Web document revisions:
----

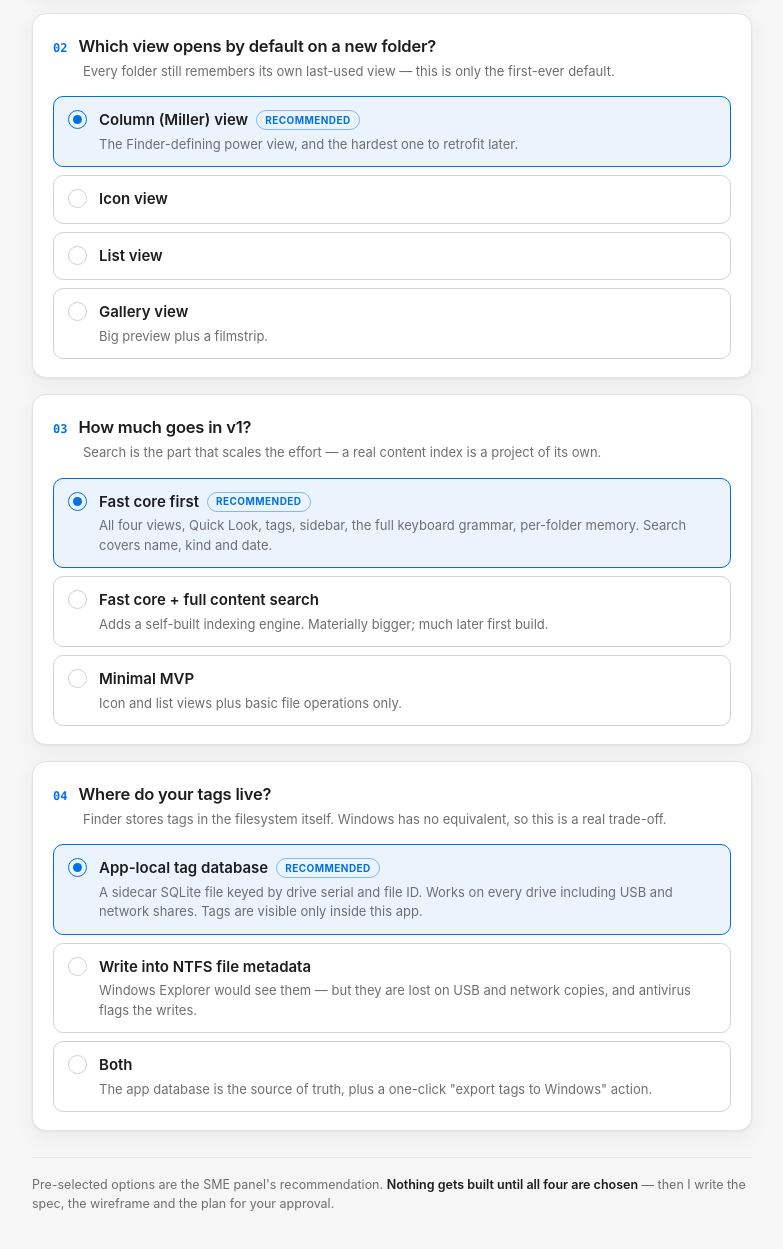
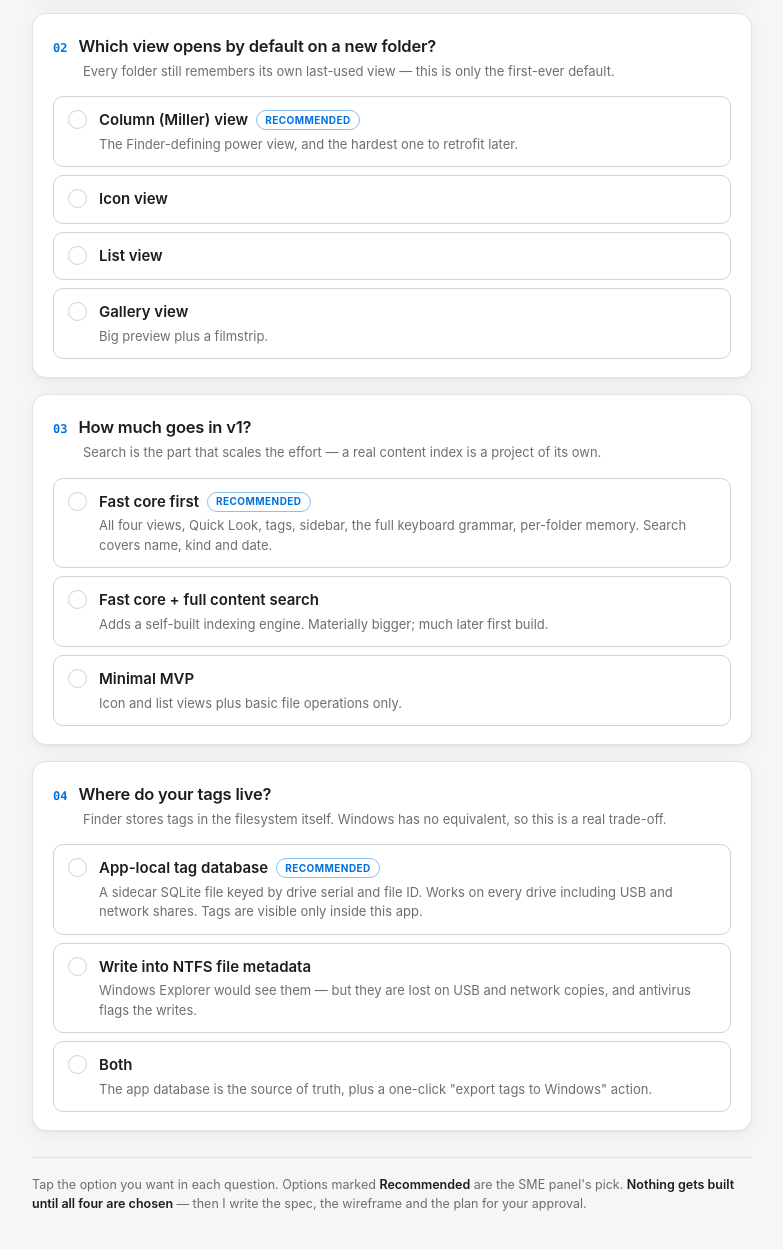
Before and after one commit to dustin-olenslager/finder-for-windows, a plain HTML site: page docs/index.html in a window 1280 px wide. Shown: the part 545-1794 px from the top of the page, without its empty margins (248-1031 px from the left). Drawn offline with Linux system fonts and the light colour scheme.

Commit message:
docs: correct the decision card (no false pre-selection, accurate footer)

```diff
--- a/docs/index.html
+++ b/docs/index.html
@@ -111,7 +111,7 @@
   <section class="card" data-q="D-0001">
     <div class="qhead"><span class="num">01</span><h2 class="qtext">What kind of Finder clone?</h2></div>
     <p class="qwhy">Windows has no cross-application metadata store, so a literal copy is impossible. This picks the target.</p>
-    <button class="opt" aria-pressed="true" data-hermes-send="Decision D-0001 = Behavioral clone — record it and continue.">
+    <button class="opt" aria-pressed="false" data-hermes-send="Decision D-0001 = Behavioral clone — record it and continue.">
       <span class="mark"></span>
       <span class="body"><span class="lbl">Behavioral clone</span><span class="rec">Recommended</span>
         <div class="note">Same views, shortcuts, tags, sidebar and Quick Look behavior. About 90% of Finder is reachable on Windows.</div></span>
@@ -131,7 +131,7 @@
   <section class="card" data-q="D-0002">
     <div class="qhead"><span class="num">02</span><h2 class="qtext">Which view opens by default on a new folder?</h2></div>
     <p class="qwhy">Every folder still remembers its own last-used view — this is only the first-ever default.</p>
-    <button class="opt" aria-pressed="true" data-hermes-send="Decision D-0002 = Column (Miller) view default — record it and continue.">
+    <button class="opt" aria-pressed="false" data-hermes-send="Decision D-0002 = Column (Miller) view default — record it and continue.">
       <span class="mark"></span>
       <span class="body"><span class="lbl">Column (Miller) view</span><span class="rec">Recommended</span>
         <div class="note">The Finder-defining power view, and the hardest one to retrofit later.</div></span>
@@ -151,7 +151,7 @@
   <section class="card" data-q="D-0003">
     <div class="qhead"><span class="num">03</span><h2 class="qtext">How much goes in v1?</h2></div>
     <p class="qwhy">Search is the part that scales the effort — a real content index is a project of its own.</p>
-    <button class="opt" aria-pressed="true" data-hermes-send="Decision D-0003 = Fast core first — record it and continue.">
+    <button class="opt" aria-pressed="false" data-hermes-send="Decision D-0003 = Fast core first — record it and continue.">
       <span class="mark"></span>
       <span class="body"><span class="lbl">Fast core first</span><span class="rec">Recommended</span>
         <div class="note">All four views, Quick Look, tags, sidebar, the full keyboard grammar, per-folder memory. Search covers name, kind and date.</div></span>
@@ -171,7 +171,7 @@
   <section class="card" data-q="D-0004">
     <div class="qhead"><span class="num">04</span><h2 class="qtext">Where do your tags live?</h2></div>
     <p class="qwhy">Finder stores tags in the filesystem itself. Windows has no equivalent, so this is a real trade-off.</p>
-    <button class="opt" aria-pressed="true" data-hermes-send="Decision D-0004 = App-local tag database — record it and continue.">
+    <button class="opt" aria-pressed="false" data-hermes-send="Decision D-0004 = App-local tag database — record it and continue.">
       <span class="mark"></span>
       <span class="body"><span class="lbl">App-local tag database</span><span class="rec">Recommended</span>
         <div class="note">A sidecar SQLite file keyed by drive serial and file ID. Works on every drive including USB and network shares. Tags are visible only inside this app.</div></span>
@@ -189,7 +189,7 @@
   </section>
 
   <footer>
-    Pre-selected options are the SME panel's recommendation. <strong>Nothing gets built until all four are chosen</strong> — then I write the spec, the wireframe and the plan for your approval.
+    Tap the option you want in each question. Options marked <strong>Recommended</strong> are the SME panel's pick. <strong>Nothing gets built until all four are chosen</strong> — then I write the spec, the wireframe and the plan for your approval.
     <span id="sentmsg" class="sent"></span>
   </footer>
 </div>
```
Also changed, not shown: docs/agents/decisions/0001-open-decisions.png.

----

● **EXERCISE DETAILS**:
Exact copy, no pictures: set down all the entries again as they stand.

● **SOLUTION**:
Before and after one commit to dustin-olenslager/finder-for-windows, a plain HTML site: page docs/index.html in a window 1280 px wide. Shown: the part 545-1794 px from the top of the page, without its empty margins (248-1031 px from the left). Drawn offline with Linux system fonts and the light colour scheme.

Commit message:
docs: correct the decision card (no false pre-selection, accurate footer)

```diff
--- a/docs/index.html
+++ b/docs/index.html
@@ -111,7 +111,7 @@
   <section class="card" data-q="D-0001">
     <div class="qhead"><span class="num">01</span><h2 class="qtext">What kind of Finder clone?</h2></div>
     <p class="qwhy">Windows has no cross-application metadata store, so a literal copy is impossible. This picks the target.</p>
-    <button class="opt" aria-pressed="true" data-hermes-send="Decision D-0001 = Behavioral clone — record it and continue.">
+    <button class="opt" aria-pressed="false" data-hermes-send="Decision D-0001 = Behavioral clone — record it and continue.">
       <span class="mark"></span>
       <span class="body"><span class="lbl">Behavioral clone</span><span class="rec">Recommended</span>
         <div class="note">Same views, shortcuts, tags, sidebar and Quick Look behavior. About 90% of Finder is reachable on Windows.</div></span>
@@ -131,7 +131,7 @@
   <section class="card" data-q="D-0002">
     <div class="qhead"><span class="num">02</span><h2 class="qtext">Which view opens by default on a new folder?</h2></div>
     <p class="qwhy">Every folder still remembers its own last-used view — this is only the first-ever default.</p>
-    <button class="opt" aria-pressed="true" data-hermes-send="Decision D-0002 = Column (Miller) view default — record it and continue.">
+    <button class="opt" aria-pressed="false" data-hermes-send="Decision D-0002 = Column (Miller) view default — record it and continue.">
       <span class="mark"></span>
       <span class="body"><span class="lbl">Column (Miller) view</span><span class="rec">Recommended</span>
         <div class="note">The Finder-defining power view, and the hardest one to retrofit later.</div></span>
@@ -151,7 +151,7 @@
   <section class="card" data-q="D-0003">
     <div class="qhead"><span class="num">03</span><h2 class="qtext">How much goes in v1?</h2></div>
     <p class="qwhy">Search is the part that scales the effort — a real content index is a project of its own.</p>
-    <button class="opt" aria-pressed="true" data-hermes-send="Decision D-0003 = Fast core first — record it and continue.">
+    <button class="opt" aria-pressed="false" data-hermes-send="Decision D-0003 = Fast core first — record it and continue.">
       <span class="mark"></span>
       <span class="body"><span class="lbl">Fast core first</span><span class="rec">Recommended</span>
         <div class="note">All four views, Quick Look, tags, sidebar, the full keyboard grammar, per-folder memory. Search covers name, kind and date.</div></span>
@@ -171,7 +171,7 @@
   <section class="card" data-q="D-0004">
     <div class="qhead"><span class="num">04</span><h2 class="qtext">Where do your tags live?</h2></div>
     <p class="qwhy">Finder stores tags in the filesystem itself. Windows has no equivalent, so this is a real trade-off.</p>
-    <button class="opt" aria-pressed="true" data-hermes-send="Decision D-0004 = App-local tag database — record it and continue.">
+    <button class="opt" aria-pressed="false" data-hermes-send="Decision D-0004 = App-local tag database — record it and continue.">
       <span class="mark"></span>
       <span class="body"><span class="lbl">App-local tag database</span><span class="rec">Recommended</span>
         <div class="note">A sidecar SQLite file keyed by drive serial and file ID. Works on every drive including USB and network shares. Tags are visible only inside this app.</div></span>
@@ -189,7 +189,7 @@
   </section>
 
   <footer>
-    Pre-selected options are the SME panel's recommendation. <strong>Nothing gets built until all four are chosen</strong> — then I write the spec, the wireframe and the plan for your approval.
+    Tap the option you want in each question. Options marked <strong>Recommended</strong> are the SME panel's pick. <strong>Nothing gets built until all four are chosen</strong> — then I write the spec, the wireframe and the plan for your approval.
     <span id="sentmsg" class="sent"></span>
   </footer>
 </div>
```
Also changed, not shown: docs/agents/decisions/0001-open-decisions.png.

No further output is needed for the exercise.